PROBLEM TO WORK ON | Whenever a line below includes the word "else", copy that line.

MATERIAL PROVIDED |
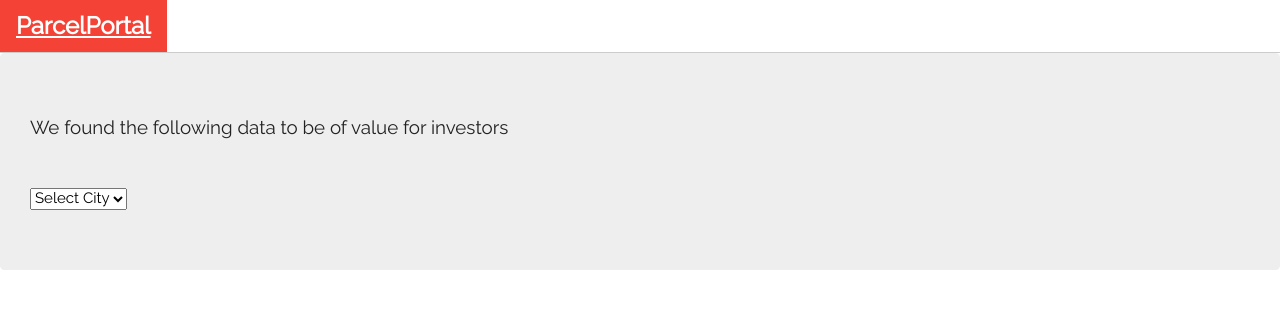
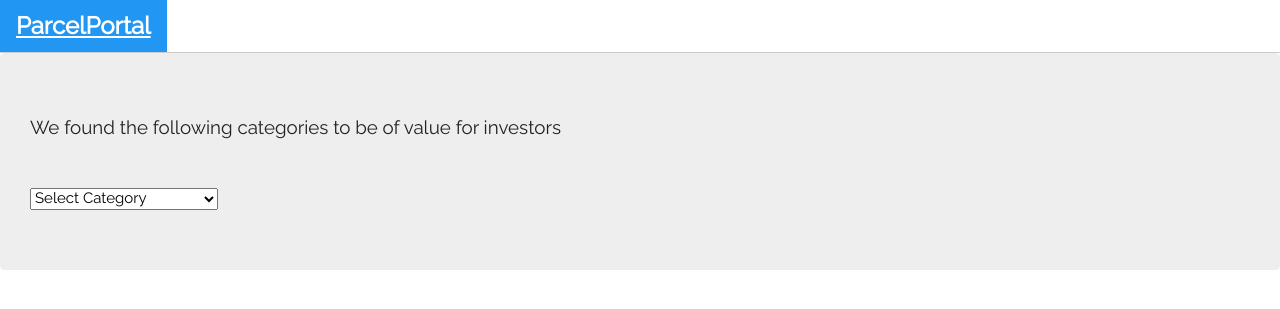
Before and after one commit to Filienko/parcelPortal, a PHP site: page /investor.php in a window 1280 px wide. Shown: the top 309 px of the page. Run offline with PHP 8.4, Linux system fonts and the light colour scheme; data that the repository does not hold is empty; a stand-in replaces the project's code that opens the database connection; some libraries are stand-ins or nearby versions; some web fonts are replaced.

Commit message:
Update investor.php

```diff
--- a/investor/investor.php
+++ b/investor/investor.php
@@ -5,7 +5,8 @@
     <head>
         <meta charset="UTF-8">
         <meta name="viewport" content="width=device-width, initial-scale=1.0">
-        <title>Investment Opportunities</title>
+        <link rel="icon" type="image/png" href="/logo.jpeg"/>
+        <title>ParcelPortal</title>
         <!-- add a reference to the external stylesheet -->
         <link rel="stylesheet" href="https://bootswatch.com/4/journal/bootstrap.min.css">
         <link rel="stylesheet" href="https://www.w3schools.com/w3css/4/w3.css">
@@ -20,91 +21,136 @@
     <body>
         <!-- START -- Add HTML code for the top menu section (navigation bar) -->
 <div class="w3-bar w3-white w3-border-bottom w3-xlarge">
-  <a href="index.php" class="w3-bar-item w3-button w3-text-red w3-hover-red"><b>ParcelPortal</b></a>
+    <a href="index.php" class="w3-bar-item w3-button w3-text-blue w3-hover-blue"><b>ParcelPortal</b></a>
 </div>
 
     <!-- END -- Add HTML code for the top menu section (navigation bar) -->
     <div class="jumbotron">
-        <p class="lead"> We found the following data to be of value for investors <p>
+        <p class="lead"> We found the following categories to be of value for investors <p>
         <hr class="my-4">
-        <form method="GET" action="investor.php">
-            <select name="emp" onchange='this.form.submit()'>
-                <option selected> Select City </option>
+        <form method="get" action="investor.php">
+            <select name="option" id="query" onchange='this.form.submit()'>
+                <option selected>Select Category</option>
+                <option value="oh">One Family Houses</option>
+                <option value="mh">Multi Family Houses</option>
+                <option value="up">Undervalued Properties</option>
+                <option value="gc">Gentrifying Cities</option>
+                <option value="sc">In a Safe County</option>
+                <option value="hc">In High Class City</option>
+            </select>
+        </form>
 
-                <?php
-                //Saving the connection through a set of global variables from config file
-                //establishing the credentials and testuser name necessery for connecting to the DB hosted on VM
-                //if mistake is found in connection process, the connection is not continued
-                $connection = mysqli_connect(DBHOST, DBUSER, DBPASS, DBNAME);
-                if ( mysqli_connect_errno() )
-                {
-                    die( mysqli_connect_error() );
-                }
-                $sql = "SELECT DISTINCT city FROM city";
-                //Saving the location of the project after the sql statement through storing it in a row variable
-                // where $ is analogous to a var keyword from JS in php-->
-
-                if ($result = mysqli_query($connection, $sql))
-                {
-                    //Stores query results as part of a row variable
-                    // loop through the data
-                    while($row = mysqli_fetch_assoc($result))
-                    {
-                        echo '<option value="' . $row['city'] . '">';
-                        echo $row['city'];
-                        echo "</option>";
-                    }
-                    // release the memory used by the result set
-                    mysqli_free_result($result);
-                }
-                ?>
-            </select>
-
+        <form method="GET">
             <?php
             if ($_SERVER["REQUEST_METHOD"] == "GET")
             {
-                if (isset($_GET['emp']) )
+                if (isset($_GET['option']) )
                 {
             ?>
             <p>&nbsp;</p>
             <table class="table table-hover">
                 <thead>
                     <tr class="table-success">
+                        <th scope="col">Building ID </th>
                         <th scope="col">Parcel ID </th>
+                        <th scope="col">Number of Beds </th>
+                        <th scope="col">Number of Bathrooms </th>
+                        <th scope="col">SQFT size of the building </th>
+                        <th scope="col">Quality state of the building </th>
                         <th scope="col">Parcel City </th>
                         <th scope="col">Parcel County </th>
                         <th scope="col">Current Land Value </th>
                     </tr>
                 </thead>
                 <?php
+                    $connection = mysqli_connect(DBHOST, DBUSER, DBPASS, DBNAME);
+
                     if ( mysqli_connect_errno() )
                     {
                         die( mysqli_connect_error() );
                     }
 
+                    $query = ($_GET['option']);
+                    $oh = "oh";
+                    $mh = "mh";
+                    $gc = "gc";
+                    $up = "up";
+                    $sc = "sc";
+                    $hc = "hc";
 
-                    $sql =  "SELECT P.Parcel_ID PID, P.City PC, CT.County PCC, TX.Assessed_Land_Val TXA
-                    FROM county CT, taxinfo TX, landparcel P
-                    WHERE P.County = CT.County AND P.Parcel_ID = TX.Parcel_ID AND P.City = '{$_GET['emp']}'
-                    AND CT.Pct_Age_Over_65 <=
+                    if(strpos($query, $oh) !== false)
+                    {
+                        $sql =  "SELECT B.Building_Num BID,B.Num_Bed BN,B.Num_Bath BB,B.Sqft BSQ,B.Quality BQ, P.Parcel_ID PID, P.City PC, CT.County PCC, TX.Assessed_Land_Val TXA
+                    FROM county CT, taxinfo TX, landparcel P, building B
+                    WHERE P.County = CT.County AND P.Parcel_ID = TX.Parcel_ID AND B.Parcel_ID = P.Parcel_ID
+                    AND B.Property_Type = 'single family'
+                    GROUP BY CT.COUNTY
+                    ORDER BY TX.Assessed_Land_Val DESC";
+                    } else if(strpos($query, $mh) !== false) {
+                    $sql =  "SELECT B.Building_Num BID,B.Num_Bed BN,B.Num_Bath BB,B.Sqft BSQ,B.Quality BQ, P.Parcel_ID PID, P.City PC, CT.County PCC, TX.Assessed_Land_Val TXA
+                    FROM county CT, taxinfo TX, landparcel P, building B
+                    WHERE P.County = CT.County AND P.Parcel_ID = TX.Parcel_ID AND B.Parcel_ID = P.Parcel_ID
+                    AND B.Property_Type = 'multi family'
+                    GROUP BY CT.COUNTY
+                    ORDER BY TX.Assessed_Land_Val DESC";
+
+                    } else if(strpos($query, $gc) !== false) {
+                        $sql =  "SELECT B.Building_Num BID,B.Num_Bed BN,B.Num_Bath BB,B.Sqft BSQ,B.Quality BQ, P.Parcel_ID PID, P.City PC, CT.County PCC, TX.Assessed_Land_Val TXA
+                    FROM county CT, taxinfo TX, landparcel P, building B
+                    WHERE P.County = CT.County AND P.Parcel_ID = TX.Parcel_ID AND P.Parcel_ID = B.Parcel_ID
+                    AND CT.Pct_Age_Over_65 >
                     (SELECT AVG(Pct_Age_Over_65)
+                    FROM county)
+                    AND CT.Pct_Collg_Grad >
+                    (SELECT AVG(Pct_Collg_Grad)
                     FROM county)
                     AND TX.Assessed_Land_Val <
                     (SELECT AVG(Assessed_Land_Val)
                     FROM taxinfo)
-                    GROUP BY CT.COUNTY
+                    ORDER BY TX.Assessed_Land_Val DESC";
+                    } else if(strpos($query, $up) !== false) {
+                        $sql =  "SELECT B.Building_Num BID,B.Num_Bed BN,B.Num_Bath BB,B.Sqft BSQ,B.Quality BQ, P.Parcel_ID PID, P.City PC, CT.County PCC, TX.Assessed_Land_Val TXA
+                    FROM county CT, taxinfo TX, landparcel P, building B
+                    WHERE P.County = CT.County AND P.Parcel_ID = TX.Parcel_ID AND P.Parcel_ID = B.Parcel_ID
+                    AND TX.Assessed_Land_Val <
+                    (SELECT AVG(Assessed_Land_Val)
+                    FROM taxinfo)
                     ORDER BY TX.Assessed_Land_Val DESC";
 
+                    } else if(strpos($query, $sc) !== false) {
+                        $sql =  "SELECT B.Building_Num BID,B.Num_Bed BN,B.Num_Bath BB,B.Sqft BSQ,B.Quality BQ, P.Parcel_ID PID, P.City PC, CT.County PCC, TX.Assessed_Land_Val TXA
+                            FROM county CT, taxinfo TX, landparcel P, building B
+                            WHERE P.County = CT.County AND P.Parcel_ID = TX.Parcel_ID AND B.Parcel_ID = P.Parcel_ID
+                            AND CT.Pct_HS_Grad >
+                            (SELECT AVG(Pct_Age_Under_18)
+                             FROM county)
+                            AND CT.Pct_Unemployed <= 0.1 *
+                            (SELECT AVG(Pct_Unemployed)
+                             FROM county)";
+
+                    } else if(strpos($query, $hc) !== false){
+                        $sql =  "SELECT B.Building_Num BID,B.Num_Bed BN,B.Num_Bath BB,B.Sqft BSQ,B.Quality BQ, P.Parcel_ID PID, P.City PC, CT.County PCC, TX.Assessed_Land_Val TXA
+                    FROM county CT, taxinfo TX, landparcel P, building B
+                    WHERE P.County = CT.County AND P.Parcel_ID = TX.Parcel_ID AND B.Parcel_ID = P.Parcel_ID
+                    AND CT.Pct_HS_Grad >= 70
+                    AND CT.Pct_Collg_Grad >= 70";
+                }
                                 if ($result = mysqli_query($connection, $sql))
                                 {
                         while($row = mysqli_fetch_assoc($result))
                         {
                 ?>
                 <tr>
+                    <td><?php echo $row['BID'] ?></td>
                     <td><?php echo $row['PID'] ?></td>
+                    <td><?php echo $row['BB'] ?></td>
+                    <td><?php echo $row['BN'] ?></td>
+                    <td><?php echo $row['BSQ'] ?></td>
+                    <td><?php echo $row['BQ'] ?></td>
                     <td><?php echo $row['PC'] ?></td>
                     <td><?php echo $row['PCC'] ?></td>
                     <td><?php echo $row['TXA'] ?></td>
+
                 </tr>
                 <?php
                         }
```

EXPECTED ANSWER |
+                    } else if(strpos($query, $mh) !== false) {
+                    } else if(strpos($query, $gc) !== false) {
+                    } else if(strpos($query, $up) !== false) {
+                    } else if(strpos($query, $sc) !== false) {
+                    } else if(strpos($query, $hc) !== false){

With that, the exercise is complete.